This aircraft wants to fly, and fly fast. I found that she was very difficult to handle when flying at low speeds and in landing configuration, over time I became used to this and managed to set her up to so that I could handle her, but it took lots of practice. I had to find a new way of landing due to the fact that forward visibility is very poor because of that huge nose! I found it easiest to fly just to the right of the runway so that I could keep an eye on where it was, and then approach from a steep angle when coming into land, pulling out just before the threshold for a smooth landing (sometimes). I found that this way was easiest as I was able to see the runway when I was coming in to land.
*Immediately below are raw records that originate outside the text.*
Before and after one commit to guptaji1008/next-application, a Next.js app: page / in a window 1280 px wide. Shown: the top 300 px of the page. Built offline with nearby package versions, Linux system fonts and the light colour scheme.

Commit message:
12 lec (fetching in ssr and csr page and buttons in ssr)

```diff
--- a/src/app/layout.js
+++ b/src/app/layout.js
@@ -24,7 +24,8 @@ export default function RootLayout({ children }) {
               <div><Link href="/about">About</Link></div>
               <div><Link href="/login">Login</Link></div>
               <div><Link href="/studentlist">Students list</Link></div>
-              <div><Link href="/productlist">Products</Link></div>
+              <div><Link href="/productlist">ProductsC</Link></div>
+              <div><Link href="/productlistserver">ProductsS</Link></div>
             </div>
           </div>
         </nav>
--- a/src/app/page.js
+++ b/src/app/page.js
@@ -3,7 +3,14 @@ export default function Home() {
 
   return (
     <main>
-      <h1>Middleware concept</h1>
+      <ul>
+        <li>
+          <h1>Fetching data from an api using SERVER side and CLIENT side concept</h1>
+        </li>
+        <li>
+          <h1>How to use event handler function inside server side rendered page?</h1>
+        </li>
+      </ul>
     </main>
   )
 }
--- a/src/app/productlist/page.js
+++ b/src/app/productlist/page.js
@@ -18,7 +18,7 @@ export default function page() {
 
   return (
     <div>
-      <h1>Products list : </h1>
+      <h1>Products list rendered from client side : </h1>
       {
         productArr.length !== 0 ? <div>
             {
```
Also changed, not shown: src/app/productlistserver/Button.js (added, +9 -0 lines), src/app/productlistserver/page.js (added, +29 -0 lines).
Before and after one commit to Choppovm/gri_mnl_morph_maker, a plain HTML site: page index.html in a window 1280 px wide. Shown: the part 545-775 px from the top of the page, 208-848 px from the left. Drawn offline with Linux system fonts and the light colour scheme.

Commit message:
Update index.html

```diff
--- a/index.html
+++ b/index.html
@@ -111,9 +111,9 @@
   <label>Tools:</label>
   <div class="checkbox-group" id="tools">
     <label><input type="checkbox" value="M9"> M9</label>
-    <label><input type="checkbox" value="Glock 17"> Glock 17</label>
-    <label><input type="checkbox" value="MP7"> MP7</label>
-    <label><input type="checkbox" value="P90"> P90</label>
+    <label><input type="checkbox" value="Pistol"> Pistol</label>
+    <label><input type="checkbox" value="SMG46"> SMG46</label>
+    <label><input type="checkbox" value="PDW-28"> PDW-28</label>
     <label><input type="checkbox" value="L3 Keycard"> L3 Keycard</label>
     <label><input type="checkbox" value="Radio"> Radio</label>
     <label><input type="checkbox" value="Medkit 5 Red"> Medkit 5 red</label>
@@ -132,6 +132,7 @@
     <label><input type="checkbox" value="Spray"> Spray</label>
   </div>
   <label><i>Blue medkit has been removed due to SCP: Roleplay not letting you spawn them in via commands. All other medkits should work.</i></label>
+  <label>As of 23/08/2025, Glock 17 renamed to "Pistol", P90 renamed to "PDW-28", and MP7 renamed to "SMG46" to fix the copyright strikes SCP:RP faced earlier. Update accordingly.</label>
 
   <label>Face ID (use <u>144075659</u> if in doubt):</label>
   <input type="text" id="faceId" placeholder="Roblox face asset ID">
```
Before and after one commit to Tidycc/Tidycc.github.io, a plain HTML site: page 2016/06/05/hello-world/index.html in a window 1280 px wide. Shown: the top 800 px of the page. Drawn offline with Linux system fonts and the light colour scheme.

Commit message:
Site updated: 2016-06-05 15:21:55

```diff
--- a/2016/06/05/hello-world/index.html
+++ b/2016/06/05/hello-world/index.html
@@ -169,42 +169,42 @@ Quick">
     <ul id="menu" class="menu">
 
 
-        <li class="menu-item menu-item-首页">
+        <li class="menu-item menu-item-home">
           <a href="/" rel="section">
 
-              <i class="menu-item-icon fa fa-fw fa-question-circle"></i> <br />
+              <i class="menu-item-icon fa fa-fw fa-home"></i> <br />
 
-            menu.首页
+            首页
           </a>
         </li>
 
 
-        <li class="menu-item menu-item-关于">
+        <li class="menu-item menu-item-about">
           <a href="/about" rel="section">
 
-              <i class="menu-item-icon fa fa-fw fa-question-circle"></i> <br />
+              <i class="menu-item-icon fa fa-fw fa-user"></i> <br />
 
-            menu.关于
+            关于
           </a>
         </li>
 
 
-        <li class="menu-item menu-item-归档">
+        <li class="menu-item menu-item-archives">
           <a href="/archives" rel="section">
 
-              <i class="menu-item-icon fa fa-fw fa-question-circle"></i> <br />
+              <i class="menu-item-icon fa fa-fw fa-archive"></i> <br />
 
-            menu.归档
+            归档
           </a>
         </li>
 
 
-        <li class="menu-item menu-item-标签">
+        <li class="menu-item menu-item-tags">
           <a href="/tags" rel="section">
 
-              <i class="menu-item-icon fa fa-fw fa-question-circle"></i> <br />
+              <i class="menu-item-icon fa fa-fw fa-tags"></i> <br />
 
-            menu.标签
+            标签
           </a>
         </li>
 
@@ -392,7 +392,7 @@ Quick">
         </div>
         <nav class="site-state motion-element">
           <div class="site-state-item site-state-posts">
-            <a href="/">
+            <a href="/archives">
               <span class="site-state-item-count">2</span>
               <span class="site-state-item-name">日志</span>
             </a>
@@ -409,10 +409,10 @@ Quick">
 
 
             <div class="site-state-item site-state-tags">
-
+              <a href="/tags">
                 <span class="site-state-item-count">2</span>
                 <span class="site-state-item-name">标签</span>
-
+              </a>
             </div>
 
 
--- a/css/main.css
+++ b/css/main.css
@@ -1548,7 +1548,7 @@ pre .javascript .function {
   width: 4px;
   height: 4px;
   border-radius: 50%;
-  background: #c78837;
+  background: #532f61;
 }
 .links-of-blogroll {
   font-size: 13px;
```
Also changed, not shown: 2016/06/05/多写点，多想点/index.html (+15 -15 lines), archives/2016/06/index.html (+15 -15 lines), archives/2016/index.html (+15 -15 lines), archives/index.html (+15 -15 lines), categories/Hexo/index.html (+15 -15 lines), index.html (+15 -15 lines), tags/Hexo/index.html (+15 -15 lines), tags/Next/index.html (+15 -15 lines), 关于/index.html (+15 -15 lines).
When I was setting up for landing the first few times I was taken by surprise at the violent lurches the Spitfire made upwards when deploying the flaps and gear, which are far more violent than with commercial and GA aircraft which I am much more used to flying. Over time it became easier to handle but still presented a challenge, which made it all the more fun. This is a very immersive add-on and really gives a good feel what the pilots must have been experiencing when flying during WWII.

When you step out of the cockpit and have a look around the aircraft, the exterior model is amazing. The attention to detail is second to none with every part of the aircraft looking ultra realistic. Even the belly or the aircraft has big black streaks down it from the exhaust gases. The Spitfire looks sleek and agile and every bit the fast and nimble fighter plane she is, yet at the same time managed to look graceful and elegant. I didn’t notice any jagged edges or blurred textures, just smooth lines with crisp textures all over the airframe. When I was up in the air I spent most of the time panning around the outside of the aircraft taking screenshots trying to show her off from every angle. It’s great when you are panning around the outside of the aircraft and the engine note changes depending on what angle you are viewing the aircraft from. The soundest has really captured the noise of the screaming engine brilliantly and as you move around the different variants each engine seems to sound a little different that the last one as each engine was different and had different power outputs. Opening the throttle fully produces a magnificent explosion of noise from the front of the aircraft, and sitting in the cockpit you have the best seat in the house to listen to it.

Overall I think that this package is very good and is excellent value for the money it costs. It’s a little disappointing that there are no plans at current to make it compatible for FSX with Acceleration installed, but this is an old add-on and Just Flight no doubt has many more new add-ons in development. This is the first fighter aircraft which I have flown at length on any version of Flight Simulator, and although at times it was very challenging, once I got to grips with the flight dynamics the Spitfire became easier to handle yet still presented a challenge at the same time. Landings at first were very difficult but over time because a bit easier as I found my own way to overcome the problems which the long nose of the aircraft presents. The 2D panel isn’t the best you will ever see but the 3D cockpit more than makes up for that and I found that the whole Spitfire experience was far better from the VC anyway. The best part of this package by a long way is the fantastic exterior model and soundest, the lines are ultra smooth and the engine sounds like the real thing. Despite the awesome modelling I my sim performance didn’t take a hit with the frame rates remaining steady and smooth. I like the interactive manual which helped me get to grips with the aircraft a lot quicker than if I had just read the manual and tried to operate her. This aircraft definitely will not sit in my virtual hangar gathering dust!

Check your six!